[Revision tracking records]
Segment Open

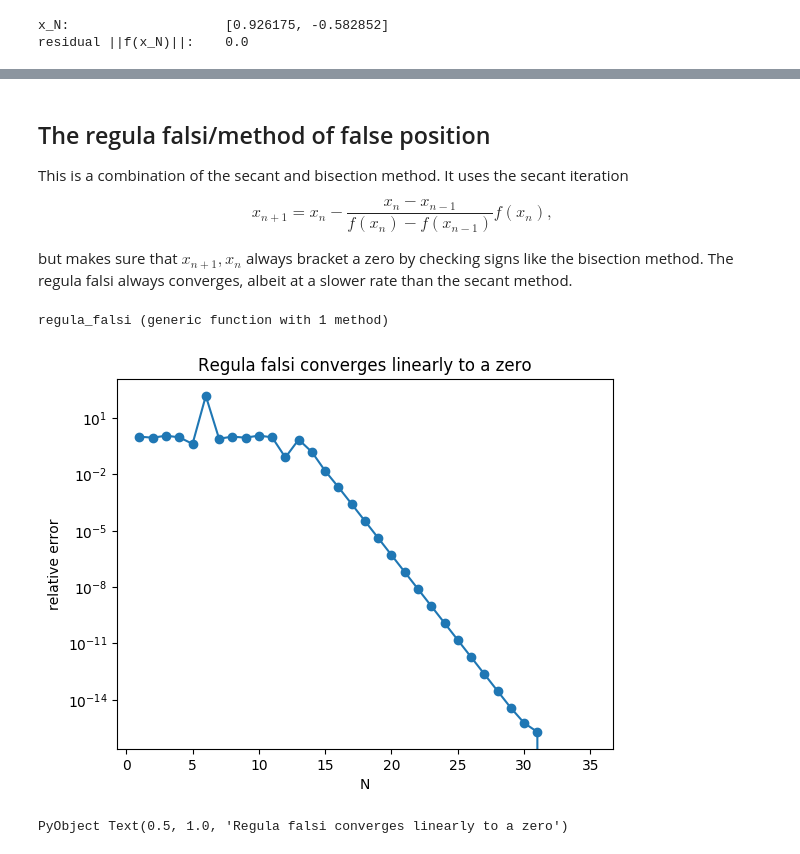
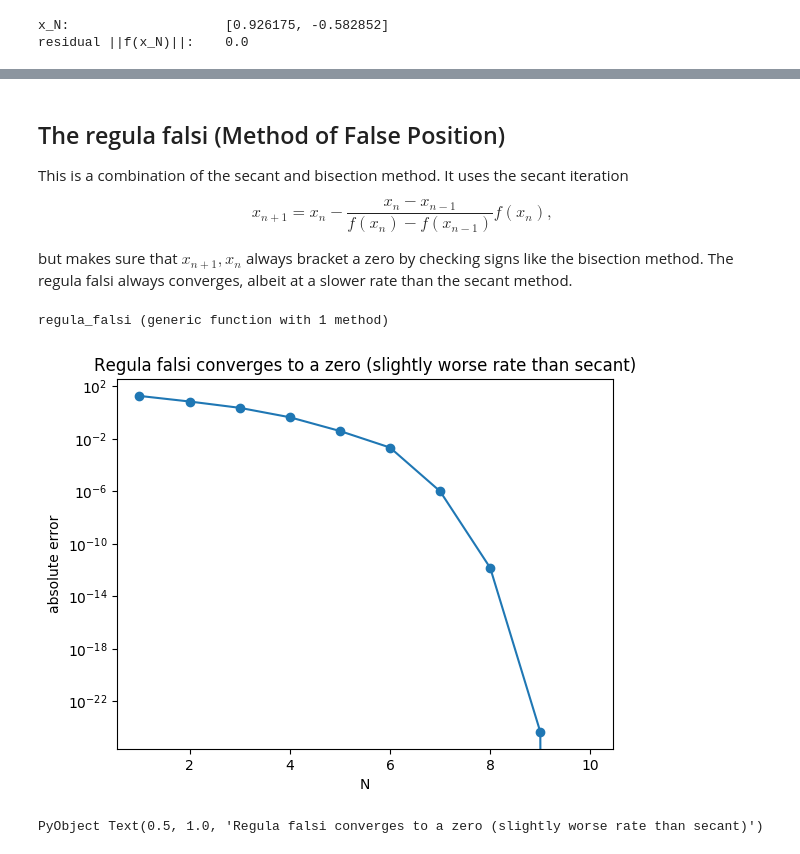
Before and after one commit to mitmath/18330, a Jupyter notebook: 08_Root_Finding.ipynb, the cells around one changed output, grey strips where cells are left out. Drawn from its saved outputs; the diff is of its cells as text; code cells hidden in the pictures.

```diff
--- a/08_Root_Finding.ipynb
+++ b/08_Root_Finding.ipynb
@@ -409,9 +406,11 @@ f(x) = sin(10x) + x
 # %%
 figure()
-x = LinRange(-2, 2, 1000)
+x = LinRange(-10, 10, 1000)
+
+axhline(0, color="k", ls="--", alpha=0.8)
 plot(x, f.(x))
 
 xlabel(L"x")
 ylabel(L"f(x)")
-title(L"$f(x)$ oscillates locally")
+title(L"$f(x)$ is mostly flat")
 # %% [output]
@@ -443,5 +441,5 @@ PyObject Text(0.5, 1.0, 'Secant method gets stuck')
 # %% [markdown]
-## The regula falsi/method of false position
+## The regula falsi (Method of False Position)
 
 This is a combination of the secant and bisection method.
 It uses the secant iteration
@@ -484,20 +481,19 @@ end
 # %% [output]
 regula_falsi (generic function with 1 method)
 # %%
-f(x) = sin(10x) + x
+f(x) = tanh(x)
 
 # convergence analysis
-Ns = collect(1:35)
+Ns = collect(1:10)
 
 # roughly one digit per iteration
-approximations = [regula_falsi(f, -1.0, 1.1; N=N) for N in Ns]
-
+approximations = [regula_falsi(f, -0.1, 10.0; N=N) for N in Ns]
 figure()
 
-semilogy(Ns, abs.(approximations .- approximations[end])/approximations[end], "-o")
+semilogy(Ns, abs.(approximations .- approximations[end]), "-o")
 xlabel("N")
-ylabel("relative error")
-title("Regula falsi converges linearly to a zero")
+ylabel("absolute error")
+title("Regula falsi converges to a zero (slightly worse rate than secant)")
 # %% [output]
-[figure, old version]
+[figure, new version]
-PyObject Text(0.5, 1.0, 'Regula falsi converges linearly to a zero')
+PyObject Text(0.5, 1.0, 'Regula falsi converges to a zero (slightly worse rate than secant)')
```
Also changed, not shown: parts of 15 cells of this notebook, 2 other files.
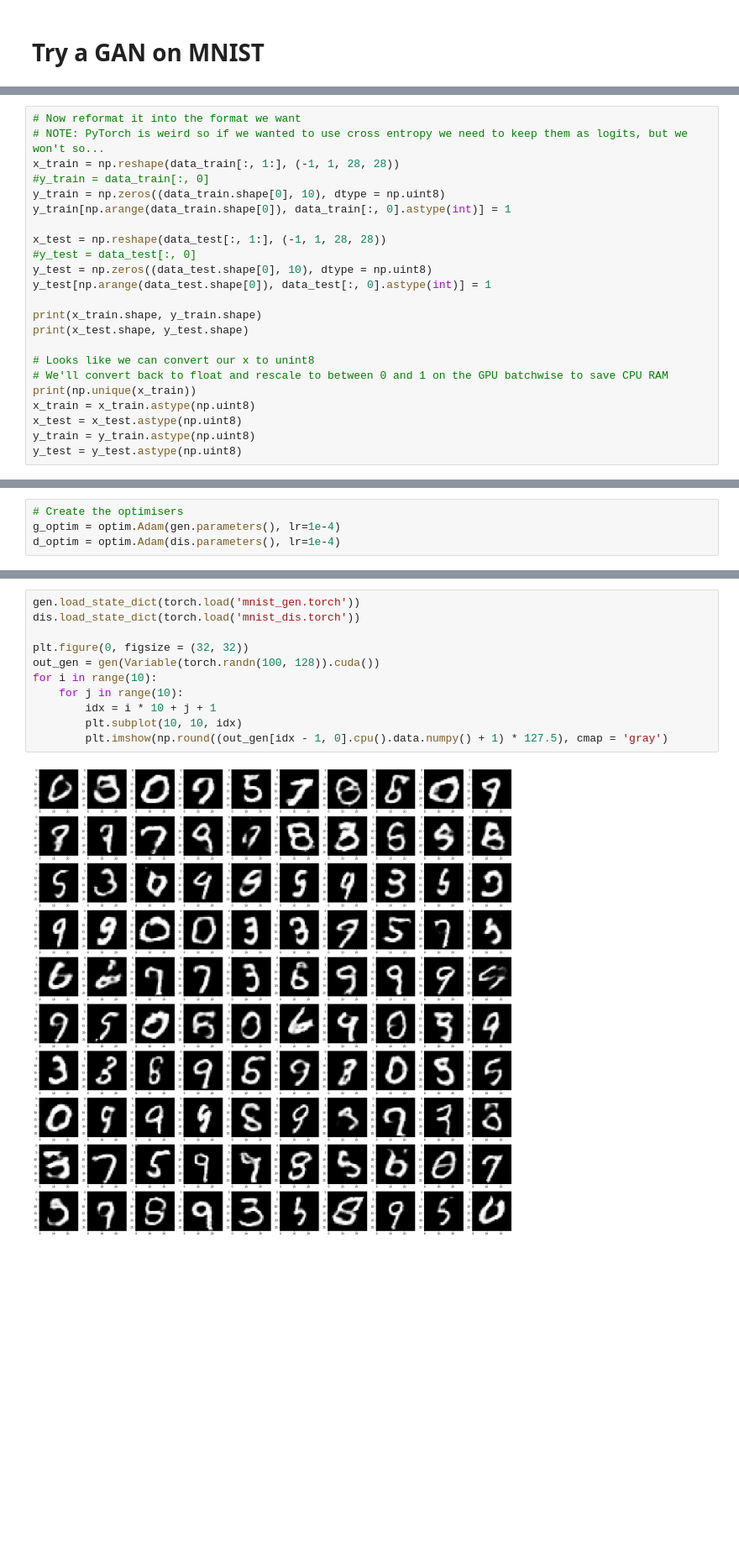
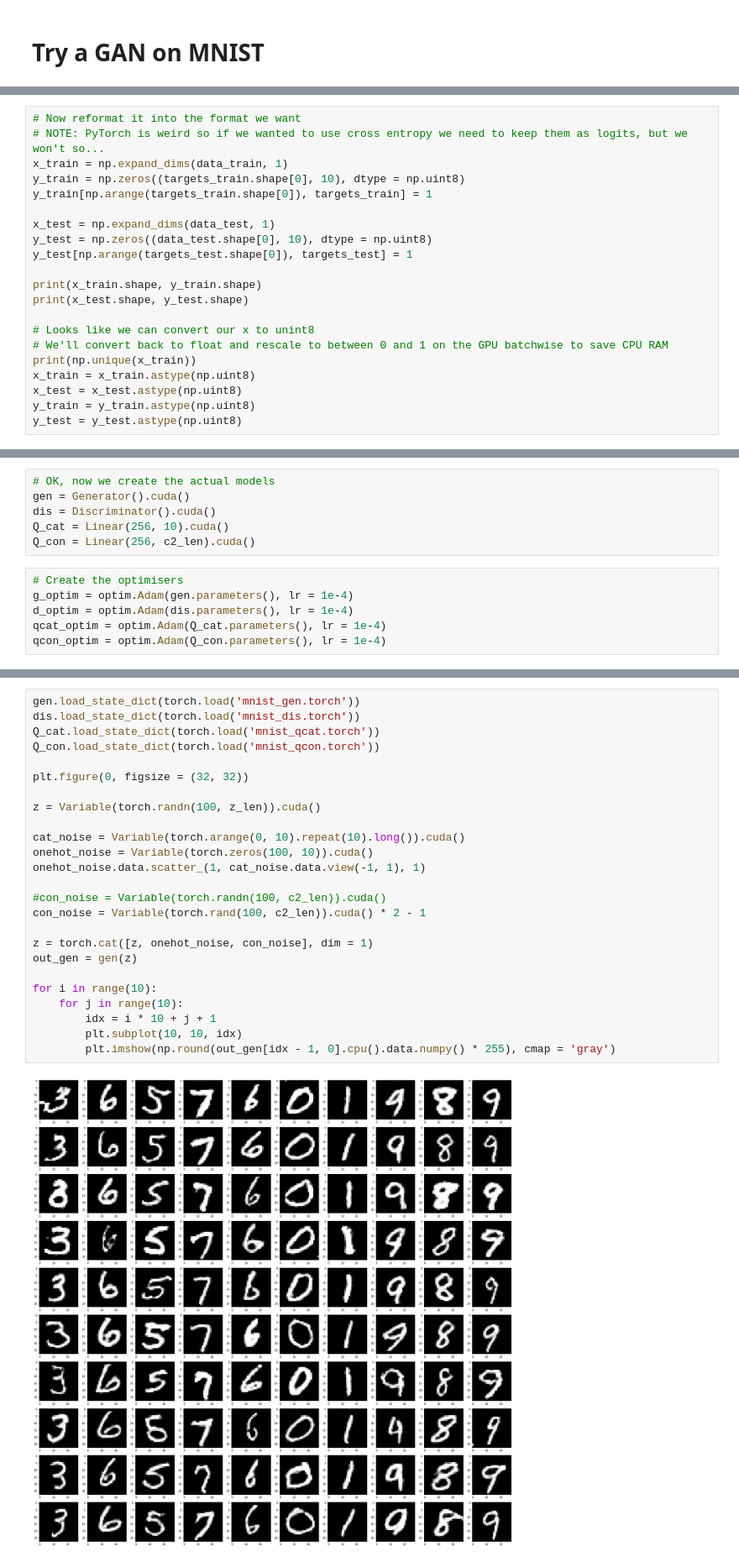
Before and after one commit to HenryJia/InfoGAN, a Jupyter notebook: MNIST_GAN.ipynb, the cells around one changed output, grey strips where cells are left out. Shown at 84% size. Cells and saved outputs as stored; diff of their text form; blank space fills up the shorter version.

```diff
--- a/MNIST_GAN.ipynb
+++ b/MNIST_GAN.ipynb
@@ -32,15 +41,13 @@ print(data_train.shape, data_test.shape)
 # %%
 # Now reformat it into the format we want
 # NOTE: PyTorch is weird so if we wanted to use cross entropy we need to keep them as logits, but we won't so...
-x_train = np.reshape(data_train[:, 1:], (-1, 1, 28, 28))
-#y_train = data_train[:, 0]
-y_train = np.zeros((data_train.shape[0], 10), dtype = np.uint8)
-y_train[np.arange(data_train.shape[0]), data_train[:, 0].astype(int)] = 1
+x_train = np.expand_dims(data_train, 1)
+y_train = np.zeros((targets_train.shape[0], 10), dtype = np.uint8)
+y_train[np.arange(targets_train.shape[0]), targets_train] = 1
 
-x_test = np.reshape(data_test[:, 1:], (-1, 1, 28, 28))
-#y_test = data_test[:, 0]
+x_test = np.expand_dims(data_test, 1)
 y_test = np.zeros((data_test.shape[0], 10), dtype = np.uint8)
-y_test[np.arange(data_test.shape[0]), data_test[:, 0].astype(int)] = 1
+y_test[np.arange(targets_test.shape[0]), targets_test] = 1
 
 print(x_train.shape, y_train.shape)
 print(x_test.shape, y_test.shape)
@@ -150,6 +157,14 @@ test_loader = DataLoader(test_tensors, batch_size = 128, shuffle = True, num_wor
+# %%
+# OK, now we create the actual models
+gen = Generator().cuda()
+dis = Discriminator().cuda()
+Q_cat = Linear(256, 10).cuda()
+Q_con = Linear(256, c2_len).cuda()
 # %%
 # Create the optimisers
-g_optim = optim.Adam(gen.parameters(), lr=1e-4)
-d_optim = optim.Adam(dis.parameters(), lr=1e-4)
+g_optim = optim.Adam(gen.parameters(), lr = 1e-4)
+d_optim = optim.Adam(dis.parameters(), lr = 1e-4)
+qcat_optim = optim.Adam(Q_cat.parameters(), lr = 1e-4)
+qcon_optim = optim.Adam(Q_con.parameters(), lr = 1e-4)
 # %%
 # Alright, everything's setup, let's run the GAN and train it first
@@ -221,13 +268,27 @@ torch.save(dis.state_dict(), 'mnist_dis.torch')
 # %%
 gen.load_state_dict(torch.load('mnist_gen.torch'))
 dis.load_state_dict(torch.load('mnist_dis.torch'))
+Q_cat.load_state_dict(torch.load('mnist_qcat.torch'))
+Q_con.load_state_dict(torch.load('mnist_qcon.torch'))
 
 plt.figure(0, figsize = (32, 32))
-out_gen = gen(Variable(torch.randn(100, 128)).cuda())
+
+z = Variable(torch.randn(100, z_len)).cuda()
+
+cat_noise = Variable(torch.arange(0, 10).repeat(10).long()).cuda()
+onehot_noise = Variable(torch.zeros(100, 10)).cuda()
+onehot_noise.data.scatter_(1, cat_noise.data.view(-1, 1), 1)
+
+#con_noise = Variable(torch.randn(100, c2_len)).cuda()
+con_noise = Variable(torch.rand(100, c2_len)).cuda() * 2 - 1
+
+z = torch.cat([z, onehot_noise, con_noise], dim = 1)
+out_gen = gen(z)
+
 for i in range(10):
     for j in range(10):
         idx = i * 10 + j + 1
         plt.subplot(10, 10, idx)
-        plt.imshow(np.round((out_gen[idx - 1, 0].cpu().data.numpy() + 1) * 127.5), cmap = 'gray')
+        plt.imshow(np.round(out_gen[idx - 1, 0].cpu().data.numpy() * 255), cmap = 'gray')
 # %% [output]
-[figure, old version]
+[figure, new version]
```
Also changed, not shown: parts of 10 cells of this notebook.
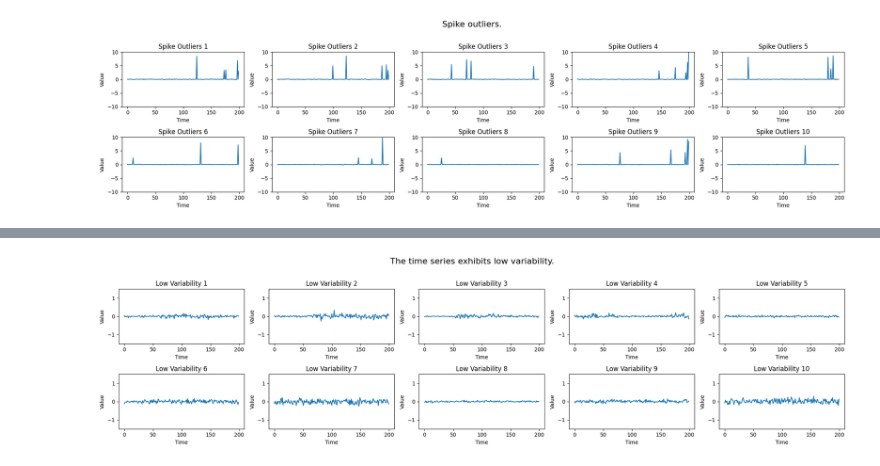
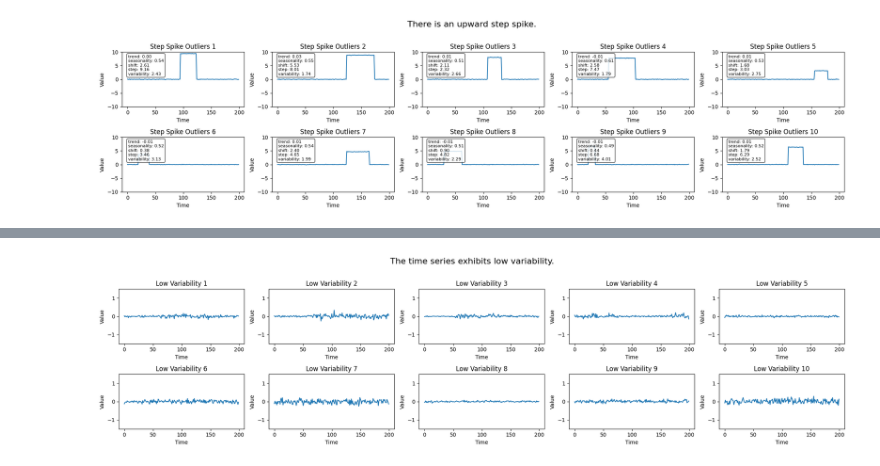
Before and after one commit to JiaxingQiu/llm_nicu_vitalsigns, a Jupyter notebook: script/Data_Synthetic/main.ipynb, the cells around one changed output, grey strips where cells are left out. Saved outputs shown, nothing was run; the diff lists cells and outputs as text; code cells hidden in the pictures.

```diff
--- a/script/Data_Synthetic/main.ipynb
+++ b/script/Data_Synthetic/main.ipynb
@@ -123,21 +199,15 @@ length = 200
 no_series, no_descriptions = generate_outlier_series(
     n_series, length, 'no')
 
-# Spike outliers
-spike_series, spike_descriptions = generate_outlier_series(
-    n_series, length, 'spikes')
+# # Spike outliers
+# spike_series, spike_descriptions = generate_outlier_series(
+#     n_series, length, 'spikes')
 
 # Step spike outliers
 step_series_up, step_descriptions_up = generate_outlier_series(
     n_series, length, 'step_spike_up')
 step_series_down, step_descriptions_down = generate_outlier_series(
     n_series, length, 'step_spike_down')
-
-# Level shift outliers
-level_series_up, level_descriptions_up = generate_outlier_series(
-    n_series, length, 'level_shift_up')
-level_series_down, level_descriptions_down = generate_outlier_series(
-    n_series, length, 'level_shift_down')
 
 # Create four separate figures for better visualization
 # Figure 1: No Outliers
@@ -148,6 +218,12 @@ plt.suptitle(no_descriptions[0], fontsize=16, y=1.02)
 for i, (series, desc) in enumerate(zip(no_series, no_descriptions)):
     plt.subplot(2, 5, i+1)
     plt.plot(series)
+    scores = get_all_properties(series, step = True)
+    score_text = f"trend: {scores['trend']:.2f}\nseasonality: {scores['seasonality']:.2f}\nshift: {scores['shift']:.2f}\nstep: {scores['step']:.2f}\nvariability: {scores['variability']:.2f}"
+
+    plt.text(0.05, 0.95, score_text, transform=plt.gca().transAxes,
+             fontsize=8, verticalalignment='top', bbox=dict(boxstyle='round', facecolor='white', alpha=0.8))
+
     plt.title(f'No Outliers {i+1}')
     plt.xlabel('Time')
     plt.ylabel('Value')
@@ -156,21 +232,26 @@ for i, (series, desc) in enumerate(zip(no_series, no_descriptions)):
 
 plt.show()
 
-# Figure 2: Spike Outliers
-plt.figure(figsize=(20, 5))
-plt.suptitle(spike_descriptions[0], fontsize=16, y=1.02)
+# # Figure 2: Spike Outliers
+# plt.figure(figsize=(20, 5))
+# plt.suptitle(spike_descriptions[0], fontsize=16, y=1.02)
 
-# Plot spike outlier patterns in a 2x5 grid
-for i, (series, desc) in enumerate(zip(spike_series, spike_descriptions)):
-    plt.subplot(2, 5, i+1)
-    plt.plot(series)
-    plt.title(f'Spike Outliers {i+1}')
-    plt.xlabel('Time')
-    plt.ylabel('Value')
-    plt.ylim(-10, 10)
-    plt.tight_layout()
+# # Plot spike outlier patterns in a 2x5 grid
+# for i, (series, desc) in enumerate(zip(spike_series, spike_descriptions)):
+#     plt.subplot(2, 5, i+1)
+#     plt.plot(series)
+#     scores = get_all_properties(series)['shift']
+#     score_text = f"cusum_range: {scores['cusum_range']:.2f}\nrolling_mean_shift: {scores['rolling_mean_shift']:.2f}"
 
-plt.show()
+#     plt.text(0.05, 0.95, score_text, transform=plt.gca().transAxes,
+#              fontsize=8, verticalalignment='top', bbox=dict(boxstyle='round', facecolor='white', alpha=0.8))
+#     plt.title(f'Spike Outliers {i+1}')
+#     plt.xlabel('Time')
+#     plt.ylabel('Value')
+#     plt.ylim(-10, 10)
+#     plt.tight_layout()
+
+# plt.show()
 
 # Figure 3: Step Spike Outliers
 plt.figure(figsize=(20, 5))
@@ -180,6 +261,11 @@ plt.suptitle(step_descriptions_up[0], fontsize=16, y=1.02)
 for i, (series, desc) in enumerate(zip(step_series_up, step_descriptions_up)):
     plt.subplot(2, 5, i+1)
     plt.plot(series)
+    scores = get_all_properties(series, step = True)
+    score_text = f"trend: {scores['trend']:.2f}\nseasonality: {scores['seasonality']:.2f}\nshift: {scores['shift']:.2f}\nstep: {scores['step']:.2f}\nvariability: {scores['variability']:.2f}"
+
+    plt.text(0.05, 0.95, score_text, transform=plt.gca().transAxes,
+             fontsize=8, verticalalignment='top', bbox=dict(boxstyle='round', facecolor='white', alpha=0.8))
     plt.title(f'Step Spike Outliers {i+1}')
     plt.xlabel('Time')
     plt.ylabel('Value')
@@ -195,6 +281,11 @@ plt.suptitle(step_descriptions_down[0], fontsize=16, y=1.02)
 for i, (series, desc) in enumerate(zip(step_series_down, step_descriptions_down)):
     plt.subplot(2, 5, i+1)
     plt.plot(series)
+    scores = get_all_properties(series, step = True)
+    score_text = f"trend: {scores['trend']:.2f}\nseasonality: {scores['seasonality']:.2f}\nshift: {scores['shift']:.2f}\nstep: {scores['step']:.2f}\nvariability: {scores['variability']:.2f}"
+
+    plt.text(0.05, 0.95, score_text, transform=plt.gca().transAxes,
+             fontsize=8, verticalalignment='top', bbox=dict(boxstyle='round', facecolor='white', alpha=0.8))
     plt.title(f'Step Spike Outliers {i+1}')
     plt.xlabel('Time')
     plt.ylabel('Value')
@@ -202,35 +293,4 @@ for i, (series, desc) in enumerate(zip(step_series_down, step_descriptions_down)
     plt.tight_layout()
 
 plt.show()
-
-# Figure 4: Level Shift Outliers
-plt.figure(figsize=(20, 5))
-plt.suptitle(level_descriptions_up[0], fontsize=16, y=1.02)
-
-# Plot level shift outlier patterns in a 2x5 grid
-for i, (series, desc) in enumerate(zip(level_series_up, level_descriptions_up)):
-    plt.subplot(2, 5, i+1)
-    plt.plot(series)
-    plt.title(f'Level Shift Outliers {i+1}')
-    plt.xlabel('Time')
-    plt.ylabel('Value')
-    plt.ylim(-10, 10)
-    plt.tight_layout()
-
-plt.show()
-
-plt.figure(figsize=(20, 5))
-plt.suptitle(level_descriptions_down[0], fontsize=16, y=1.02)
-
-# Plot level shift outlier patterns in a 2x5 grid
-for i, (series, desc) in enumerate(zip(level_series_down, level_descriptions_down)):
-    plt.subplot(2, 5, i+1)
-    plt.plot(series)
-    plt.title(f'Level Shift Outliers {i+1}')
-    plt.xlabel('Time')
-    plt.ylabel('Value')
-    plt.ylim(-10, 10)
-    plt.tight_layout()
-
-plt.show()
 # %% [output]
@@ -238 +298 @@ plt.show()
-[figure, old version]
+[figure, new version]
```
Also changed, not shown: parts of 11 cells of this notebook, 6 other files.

Segment Closed

- _AIM OF THE EXERCISE_
Using the entries above, copy out all lines that contain the string "dtype".

- _RESPONSE BELOW_
-y_train = np.zeros((data_train.shape[0], 10), dtype = np.uint8)
+y_train = np.zeros((targets_train.shape[0], 10), dtype = np.uint8)
 y_test = np.zeros((data_test.shape[0], 10), dtype = np.uint8)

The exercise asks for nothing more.